2011 Volume 48 Issue 4 Pages 369-377
Aim: The objectives of this study were to examine the relationship between nutritional status indicators such as body mass index (BMI) and serum albumin, and the effects of exercise intervention in community-dwelling frail elderly people.
Methods: We enrolled 44 subjects aged 65 years and older (average age 73.9±5.1 years) in this study. The subjects participated in exercise intervention, including muscle strength training twice a week for 3 months. We evaluated various functional performance measures at the start and end of the intervention, and calculated the measurement differences. We then evaluated any relationships between nutritional status and the amount of changes.
Results: Some physical functions improved after exercise intervention, even in participants with under-nutritional status. There were no significant differences or relationships found between nutritional status and improvements in physical function.

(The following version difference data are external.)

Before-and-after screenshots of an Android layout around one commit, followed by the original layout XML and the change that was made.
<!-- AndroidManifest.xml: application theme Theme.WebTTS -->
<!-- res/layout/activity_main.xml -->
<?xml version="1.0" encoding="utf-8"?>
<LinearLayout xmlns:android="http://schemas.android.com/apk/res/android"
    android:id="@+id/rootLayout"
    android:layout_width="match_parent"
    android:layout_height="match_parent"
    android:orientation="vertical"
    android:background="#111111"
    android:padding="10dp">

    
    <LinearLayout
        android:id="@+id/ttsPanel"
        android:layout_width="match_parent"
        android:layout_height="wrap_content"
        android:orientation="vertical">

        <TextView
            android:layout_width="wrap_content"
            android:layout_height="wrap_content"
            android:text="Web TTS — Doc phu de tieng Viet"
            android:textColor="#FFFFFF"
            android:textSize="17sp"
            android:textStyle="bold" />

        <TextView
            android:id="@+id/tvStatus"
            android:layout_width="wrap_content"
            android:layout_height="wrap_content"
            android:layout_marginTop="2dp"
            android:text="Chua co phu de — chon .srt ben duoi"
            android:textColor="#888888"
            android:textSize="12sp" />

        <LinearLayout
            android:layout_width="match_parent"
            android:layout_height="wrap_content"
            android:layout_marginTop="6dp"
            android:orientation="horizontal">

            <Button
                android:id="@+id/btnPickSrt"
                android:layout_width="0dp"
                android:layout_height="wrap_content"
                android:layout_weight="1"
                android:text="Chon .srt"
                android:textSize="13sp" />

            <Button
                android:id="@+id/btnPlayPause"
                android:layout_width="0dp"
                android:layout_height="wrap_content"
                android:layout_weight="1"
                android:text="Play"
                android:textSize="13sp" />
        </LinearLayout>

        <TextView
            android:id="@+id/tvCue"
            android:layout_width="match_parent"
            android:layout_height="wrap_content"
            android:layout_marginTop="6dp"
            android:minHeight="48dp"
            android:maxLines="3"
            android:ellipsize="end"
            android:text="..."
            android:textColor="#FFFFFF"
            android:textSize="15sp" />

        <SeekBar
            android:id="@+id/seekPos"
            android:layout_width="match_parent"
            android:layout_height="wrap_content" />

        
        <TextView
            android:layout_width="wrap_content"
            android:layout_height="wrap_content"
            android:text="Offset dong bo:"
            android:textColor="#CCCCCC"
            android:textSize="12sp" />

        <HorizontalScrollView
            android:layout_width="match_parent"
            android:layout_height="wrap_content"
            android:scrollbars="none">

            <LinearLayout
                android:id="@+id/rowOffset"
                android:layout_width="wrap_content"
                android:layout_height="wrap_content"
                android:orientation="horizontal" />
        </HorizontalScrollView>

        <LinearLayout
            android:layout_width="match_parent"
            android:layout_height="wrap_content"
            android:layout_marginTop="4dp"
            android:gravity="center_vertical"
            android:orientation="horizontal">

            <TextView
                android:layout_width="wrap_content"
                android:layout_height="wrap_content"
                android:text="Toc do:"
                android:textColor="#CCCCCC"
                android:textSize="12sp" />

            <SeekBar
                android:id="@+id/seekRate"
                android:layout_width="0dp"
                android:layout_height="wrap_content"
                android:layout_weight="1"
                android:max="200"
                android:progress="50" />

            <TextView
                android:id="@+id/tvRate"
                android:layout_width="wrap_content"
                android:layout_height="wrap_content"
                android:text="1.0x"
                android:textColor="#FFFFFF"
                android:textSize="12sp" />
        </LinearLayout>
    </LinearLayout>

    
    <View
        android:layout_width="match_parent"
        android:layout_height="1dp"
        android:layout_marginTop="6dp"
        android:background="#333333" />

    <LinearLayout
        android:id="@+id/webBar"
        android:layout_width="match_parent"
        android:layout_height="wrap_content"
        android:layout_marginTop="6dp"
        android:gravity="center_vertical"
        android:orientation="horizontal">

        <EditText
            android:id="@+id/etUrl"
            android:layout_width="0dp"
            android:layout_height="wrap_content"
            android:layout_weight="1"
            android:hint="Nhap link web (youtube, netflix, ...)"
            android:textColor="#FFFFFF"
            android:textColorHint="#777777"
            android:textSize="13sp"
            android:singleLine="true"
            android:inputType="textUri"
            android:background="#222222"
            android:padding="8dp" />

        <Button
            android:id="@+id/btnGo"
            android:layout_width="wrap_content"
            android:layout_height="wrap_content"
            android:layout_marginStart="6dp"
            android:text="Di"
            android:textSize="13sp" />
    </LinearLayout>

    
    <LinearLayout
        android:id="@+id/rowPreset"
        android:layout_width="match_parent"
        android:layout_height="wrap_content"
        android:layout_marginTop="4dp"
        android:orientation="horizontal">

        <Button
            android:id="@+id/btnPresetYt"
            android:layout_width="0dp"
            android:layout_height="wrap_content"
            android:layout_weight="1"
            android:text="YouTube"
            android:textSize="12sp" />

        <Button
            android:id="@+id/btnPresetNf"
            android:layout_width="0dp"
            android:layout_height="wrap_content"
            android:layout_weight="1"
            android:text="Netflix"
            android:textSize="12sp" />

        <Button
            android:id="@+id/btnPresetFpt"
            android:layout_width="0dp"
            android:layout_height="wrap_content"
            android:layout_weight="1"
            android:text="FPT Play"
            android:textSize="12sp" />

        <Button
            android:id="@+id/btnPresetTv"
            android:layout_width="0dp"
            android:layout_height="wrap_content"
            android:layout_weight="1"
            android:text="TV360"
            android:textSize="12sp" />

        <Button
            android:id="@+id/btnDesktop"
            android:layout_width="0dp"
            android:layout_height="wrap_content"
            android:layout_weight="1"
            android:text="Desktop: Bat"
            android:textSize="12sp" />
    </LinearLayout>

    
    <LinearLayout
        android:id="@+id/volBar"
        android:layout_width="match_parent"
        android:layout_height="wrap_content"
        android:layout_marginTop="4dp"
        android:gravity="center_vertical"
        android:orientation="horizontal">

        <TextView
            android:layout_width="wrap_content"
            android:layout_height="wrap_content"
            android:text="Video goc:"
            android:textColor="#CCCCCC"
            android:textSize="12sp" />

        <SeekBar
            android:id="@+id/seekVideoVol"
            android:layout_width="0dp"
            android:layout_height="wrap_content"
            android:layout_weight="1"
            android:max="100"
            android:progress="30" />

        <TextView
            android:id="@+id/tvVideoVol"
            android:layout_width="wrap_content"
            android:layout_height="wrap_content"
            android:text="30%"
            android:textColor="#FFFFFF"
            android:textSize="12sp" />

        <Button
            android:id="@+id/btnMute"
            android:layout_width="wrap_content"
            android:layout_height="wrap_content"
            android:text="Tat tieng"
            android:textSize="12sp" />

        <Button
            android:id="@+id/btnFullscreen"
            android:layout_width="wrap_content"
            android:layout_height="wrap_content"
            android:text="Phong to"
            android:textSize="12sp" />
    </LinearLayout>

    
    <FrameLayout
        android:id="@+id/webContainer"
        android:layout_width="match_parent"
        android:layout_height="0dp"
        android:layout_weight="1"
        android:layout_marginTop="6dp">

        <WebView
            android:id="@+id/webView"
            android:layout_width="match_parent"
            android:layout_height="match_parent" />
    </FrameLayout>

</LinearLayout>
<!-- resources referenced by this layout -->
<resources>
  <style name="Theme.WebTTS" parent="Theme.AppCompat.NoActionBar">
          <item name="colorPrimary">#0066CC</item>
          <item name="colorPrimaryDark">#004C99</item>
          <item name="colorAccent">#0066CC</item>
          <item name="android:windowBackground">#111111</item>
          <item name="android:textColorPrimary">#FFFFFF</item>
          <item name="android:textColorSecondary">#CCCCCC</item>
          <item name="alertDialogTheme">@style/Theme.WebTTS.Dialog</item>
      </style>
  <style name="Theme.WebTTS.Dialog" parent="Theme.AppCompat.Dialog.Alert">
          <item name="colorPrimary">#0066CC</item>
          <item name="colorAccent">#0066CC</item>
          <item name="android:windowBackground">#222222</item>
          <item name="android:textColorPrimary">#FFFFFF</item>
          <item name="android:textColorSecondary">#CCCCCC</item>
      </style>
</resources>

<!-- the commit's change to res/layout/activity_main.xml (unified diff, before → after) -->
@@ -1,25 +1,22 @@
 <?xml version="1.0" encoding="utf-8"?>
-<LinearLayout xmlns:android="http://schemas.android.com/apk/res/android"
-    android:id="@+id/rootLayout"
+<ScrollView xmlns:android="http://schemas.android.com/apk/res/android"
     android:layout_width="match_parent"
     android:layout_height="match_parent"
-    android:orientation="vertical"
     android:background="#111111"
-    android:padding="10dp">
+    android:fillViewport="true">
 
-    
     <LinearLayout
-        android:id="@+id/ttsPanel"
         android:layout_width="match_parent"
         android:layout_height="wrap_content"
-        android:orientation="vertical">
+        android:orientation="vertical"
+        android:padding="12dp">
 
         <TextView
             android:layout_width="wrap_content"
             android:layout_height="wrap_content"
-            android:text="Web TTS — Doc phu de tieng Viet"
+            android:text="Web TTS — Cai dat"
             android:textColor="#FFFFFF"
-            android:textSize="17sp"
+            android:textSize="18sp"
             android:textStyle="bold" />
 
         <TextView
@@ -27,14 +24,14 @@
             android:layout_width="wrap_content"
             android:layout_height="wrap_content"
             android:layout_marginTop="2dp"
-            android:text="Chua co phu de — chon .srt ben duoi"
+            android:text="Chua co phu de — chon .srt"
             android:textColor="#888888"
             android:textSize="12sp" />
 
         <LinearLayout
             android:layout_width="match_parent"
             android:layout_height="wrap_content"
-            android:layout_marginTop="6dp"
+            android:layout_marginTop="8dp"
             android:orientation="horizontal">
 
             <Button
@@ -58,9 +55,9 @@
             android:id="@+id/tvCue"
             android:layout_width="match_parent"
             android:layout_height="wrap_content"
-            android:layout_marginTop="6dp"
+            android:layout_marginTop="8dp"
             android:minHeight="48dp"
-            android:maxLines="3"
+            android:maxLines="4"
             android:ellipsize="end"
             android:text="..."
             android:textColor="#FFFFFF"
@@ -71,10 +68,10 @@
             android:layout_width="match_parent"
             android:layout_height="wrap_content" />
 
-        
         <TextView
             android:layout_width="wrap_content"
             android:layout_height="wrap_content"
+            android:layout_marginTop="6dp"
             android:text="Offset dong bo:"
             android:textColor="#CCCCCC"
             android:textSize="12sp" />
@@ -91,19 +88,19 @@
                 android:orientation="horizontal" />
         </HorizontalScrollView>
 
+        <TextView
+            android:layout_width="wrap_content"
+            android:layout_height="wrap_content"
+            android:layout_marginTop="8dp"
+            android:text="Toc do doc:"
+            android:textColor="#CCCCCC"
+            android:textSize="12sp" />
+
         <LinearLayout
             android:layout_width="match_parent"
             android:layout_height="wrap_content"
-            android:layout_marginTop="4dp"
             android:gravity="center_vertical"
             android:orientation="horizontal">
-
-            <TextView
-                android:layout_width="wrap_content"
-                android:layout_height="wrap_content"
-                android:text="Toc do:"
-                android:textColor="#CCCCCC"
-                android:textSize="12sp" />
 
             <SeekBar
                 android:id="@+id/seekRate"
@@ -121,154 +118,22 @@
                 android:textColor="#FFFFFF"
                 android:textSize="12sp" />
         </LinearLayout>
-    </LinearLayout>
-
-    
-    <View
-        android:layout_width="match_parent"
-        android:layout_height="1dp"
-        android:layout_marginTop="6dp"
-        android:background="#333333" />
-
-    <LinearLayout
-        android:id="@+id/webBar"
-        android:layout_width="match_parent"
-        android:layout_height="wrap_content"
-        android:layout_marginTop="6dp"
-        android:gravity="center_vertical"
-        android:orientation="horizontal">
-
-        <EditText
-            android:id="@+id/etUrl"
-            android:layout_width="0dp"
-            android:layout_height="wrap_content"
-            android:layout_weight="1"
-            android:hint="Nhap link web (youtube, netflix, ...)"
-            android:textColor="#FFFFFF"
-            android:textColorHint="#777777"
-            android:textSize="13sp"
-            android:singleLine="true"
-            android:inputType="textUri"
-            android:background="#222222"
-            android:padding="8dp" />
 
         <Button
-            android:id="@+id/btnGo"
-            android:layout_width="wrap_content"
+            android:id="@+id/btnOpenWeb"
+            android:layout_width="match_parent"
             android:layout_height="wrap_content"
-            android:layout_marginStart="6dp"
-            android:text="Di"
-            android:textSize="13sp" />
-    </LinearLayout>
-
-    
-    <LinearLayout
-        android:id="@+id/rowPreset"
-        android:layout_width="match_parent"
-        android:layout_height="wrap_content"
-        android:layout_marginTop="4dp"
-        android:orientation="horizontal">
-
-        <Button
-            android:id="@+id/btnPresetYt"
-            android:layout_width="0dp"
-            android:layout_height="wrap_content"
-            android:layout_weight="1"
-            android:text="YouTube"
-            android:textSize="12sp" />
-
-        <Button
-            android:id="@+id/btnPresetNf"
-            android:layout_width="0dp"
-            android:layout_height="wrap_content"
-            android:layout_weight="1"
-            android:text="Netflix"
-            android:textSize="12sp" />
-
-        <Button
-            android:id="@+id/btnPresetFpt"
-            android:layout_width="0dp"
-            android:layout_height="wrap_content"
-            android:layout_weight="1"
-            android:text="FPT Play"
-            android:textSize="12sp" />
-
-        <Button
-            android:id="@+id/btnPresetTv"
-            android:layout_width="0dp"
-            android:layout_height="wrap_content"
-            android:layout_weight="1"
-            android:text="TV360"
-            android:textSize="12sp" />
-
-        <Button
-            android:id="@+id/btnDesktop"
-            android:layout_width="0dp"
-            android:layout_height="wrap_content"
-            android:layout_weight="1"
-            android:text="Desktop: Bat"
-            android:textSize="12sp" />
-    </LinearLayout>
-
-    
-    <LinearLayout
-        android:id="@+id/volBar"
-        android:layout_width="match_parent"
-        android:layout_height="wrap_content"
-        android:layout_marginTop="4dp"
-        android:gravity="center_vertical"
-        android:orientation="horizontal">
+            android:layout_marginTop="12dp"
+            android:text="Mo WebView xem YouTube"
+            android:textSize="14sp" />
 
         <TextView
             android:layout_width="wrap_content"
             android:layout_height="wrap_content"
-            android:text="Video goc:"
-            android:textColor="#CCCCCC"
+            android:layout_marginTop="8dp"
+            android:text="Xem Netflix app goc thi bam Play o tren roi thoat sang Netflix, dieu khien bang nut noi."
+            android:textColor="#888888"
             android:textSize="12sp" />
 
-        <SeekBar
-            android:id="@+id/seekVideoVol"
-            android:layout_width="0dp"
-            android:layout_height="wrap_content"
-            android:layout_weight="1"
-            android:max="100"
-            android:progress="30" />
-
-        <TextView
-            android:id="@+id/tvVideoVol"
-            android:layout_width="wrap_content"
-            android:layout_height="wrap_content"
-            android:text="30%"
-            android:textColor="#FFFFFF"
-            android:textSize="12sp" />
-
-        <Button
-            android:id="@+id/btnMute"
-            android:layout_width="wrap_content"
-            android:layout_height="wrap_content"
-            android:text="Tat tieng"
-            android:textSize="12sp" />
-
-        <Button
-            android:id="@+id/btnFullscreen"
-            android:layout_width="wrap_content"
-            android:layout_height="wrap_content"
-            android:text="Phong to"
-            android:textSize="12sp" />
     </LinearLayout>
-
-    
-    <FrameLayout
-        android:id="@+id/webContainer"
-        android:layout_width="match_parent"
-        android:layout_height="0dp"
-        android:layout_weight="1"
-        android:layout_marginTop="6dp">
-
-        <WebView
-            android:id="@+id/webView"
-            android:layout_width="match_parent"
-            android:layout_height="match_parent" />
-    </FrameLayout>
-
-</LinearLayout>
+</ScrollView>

Conclusions: These results suggest that the physical functions of frail elderly people can improve regardless of their nutritional status. Further study is necessary to evaluate the influence of nutritional status on exercise effects, and the optimal method of applying exercise interventions, primarily for community-dwelling frail older people.